‘Twas the Devil follows the conflicted heart of a medieval Englishman who’s trying to make sense of the choices he’s made and all those around him. The interactive presentation reiterates the point, and the drama branching out based on our choosing, Mark Garvey’s feature film sends an intriguing (and somewhat longwinded) message about our resulting destinations.
Zachary (Simon Cleary) is a pious man who finds himself on a path, and the rectangular crate he carts across the forest implies his burden is heavy. The flashback to a drowning woman gives us a pretty good idea where this medieval tale originated.
In turn, a lonely traveler named Mary (Rachel Cuthill) forces Zachery to reveal what’s in the box, and yes, it’s his wife’s coffin. “Plague,” she asks, and the dread we assume is true. “She was trialed as a witch,” Zachary confirms, and Abigail’s innocence was proven by her drowning.
Worse yet, Zachary played a part in his good wife’s demise. “My reason was over swayed by their passions,” Zachary confesses, and returning Abigail to the river of her birth is all he can come up with as salvation.
Thus, the film’s mission statement on choice begins. The primary question asks whether Zachary should blame himself, and we bear the weight as Cleary’s self doubt consumes the screen.
In response, Mary tempers poor Zachery’s pain with some reason – even if it is bogged down with medieval logic. “Twas not you, some actions are not our choice, not our will, beyond our control. Our fate be guided by the hand of another,” she assures.
Zachary is not really persuaded and then the choice becomes ours. Mary asks for some coin to find a cure for her affliction, and “Depart” or “Be Kind,” are the options presented on screen.

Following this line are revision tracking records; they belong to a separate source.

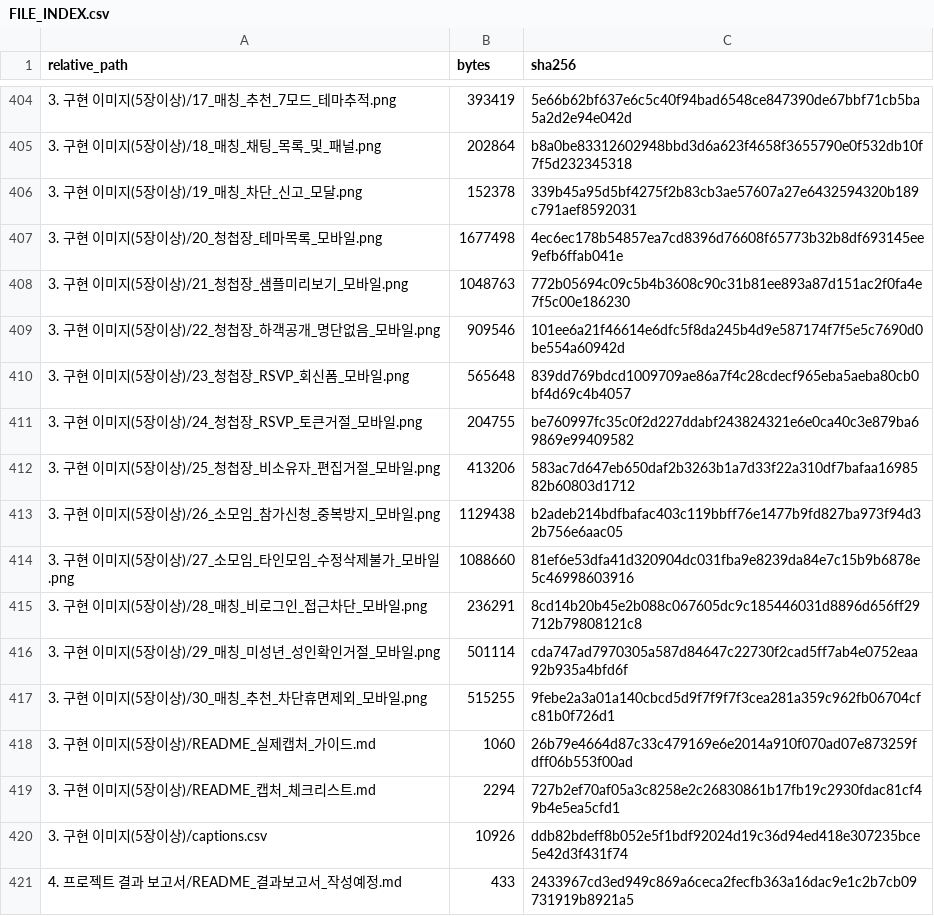
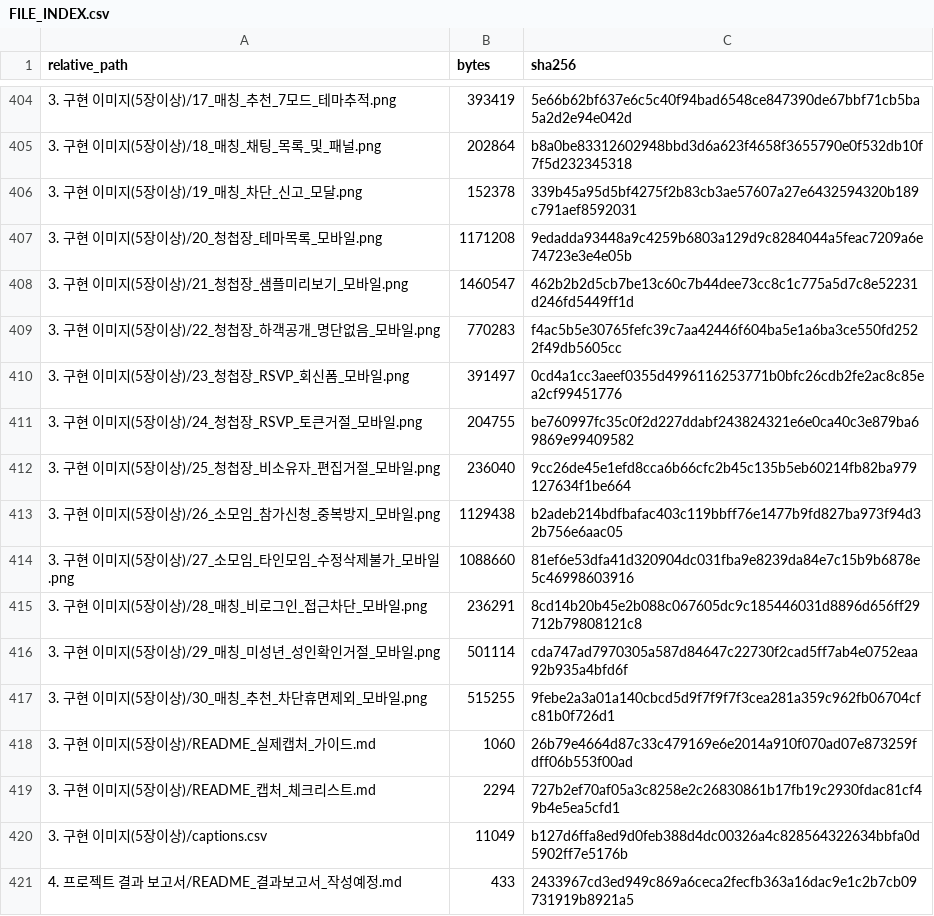
Before and after one commit to sterran123/eottae, a CSV file: FILE_INDEX.csv, drawn as a sheet; only a part is shown, gaps mark what is left out.

```diff
--- a/FILE_INDEX.csv
+++ b/FILE_INDEX.csv
@@ -406,8 +406,8 @@
 3. 구현 이미지(5장이상)/19_매칭_차단_신고_모달.png,152378,339b45a95d5bf4275f2b83cb3ae57607a27e6432594320b189c791aef8592031
-3. 구현 이미지(5장이상)/20_청첩장_테마목록_모바일.png,1677498,4ec6ec178b54857ea7cd8396d76608f65773b32b8df693145ee9efb6ffab041e
-3. 구현 이미지(5장이상)/21_청첩장_샘플미리보기_모바일.png,1048763,772b05694c09c5b4b3608c90c31b81ee893a87d151ac2f0fa4e7f5c00e186230
-3. 구현 이미지(5장이상)/22_청첩장_하객공개_명단없음_모바일.png,909546,101ee6a21f46614e6dfc5f8da245b4d9e587174f7f5e5c7690d0be554a60942d
-3. 구현 이미지(5장이상)/23_청첩장_RSVP_회신폼_모바일.png,565648,839dd769bdcd1009709ae86a7f4c28cdecf965eba5aeba80cb0bf4d69c4b4057
+3. 구현 이미지(5장이상)/20_청첩장_테마목록_모바일.png,1171208,9edadda93448a9c4259b6803a129d9c8284044a5feac7209a6e74723e3e4e05b
+3. 구현 이미지(5장이상)/21_청첩장_샘플미리보기_모바일.png,1460547,462b2b2d5cb7be13c60c7b44dee73cc8c1c775a5d7c8e52231d246fd5449ff1d
+3. 구현 이미지(5장이상)/22_청첩장_하객공개_명단없음_모바일.png,770283,f4ac5b5e30765fefc39c7aa42446f604ba5e1a6ba3ce550fd2522f49db5605cc
+3. 구현 이미지(5장이상)/23_청첩장_RSVP_회신폼_모바일.png,391497,0cd4a1cc3aeef0355d4996116253771b0bfc26cdb2fe2ac8c85ea2cf99451776
 3. 구현 이미지(5장이상)/24_청첩장_RSVP_토큰거절_모바일.png,204755,be760997fc35c0f2d227ddabf243824321e6e0ca40c3e879ba69869e99409582
-3. 구현 이미지(5장이상)/25_청첩장_비소유자_편집거절_모바일.png,413206,583ac7d647eb650daf2b3263b1a7d33f22a310df7bafaa1698582b60803d1712
+3. 구현 이미지(5장이상)/25_청첩장_비소유자_편집거절_모바일.png,236040,9cc26de45e1efd8cca6b66cfc2b45c135b5eb60214fb82ba979127634f1be664
 3. 구현 이미지(5장이상)/26_소모임_참가신청_중복방지_모바일.png,1129438,b2adeb214bdfbafac403c119bbff76e1477b9fd827ba973f94d32b756e6aac05
@@ -419,3 +419,3 @@
 3. 구현 이미지(5장이상)/README_캡처_체크리스트.md,2294,727b2ef70af05a3c8258e2c26830861b17fb19c2930fdac81cf49b4e5ea5cfd1
-3. 구현 이미지(5장이상)/captions.csv,10926,ddb82bdeff8b052e5f1bdf92024d19c36d94ed418e307235bce5e42d3f431f74
+3. 구현 이미지(5장이상)/captions.csv,11049,b127d6ffa8ed9d0feb388d4dc00326a4c828564322634bbfa0d5902ff7e5176b
 4. 프로젝트 결과 보고서/README_결과보고서_작성예정.md,433,2433967cd3ed949c869a6ceca2fecfb363a16dac9e1c2b7cb09731919b8921a5
```
Also changed, not shown: 3. 구현 이미지(5장이상)/captions.csv, 6 other files.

The latter brings him to another man looking for assistance. But the traveler has also made a choice and Zachary’s tragedy and self doubt has company. Still, the lonely journey through the forest implies that, in the end, each decision falls on the person making it.
At the same time, the medieval setting, the ancient score by Bill Hooper and eclectic cast of characters represents the irrationality we must overcome in the process. In addition, the uncaring chatter of the forest movement and wildlife lets us know that ultimately the universe does not care.
So as the choices continue for us and Zachary, the decisions don’t alleviate the weight of the main journey. Zachary bore witness on his wife, and there’s no escape.
Even so, ‘Twas it the Devil or did the evil make him do it. Do we choose the path or is our path predestined. Well, since the dramas we choose seem to meander to the same destination, a message comes across. It’s not the choices that matters but the person who forces an inevitable path that probably cannot diverge.
As for this journey it’s windy, a bit long but somewhat interesting. All told, you could take it or leave it.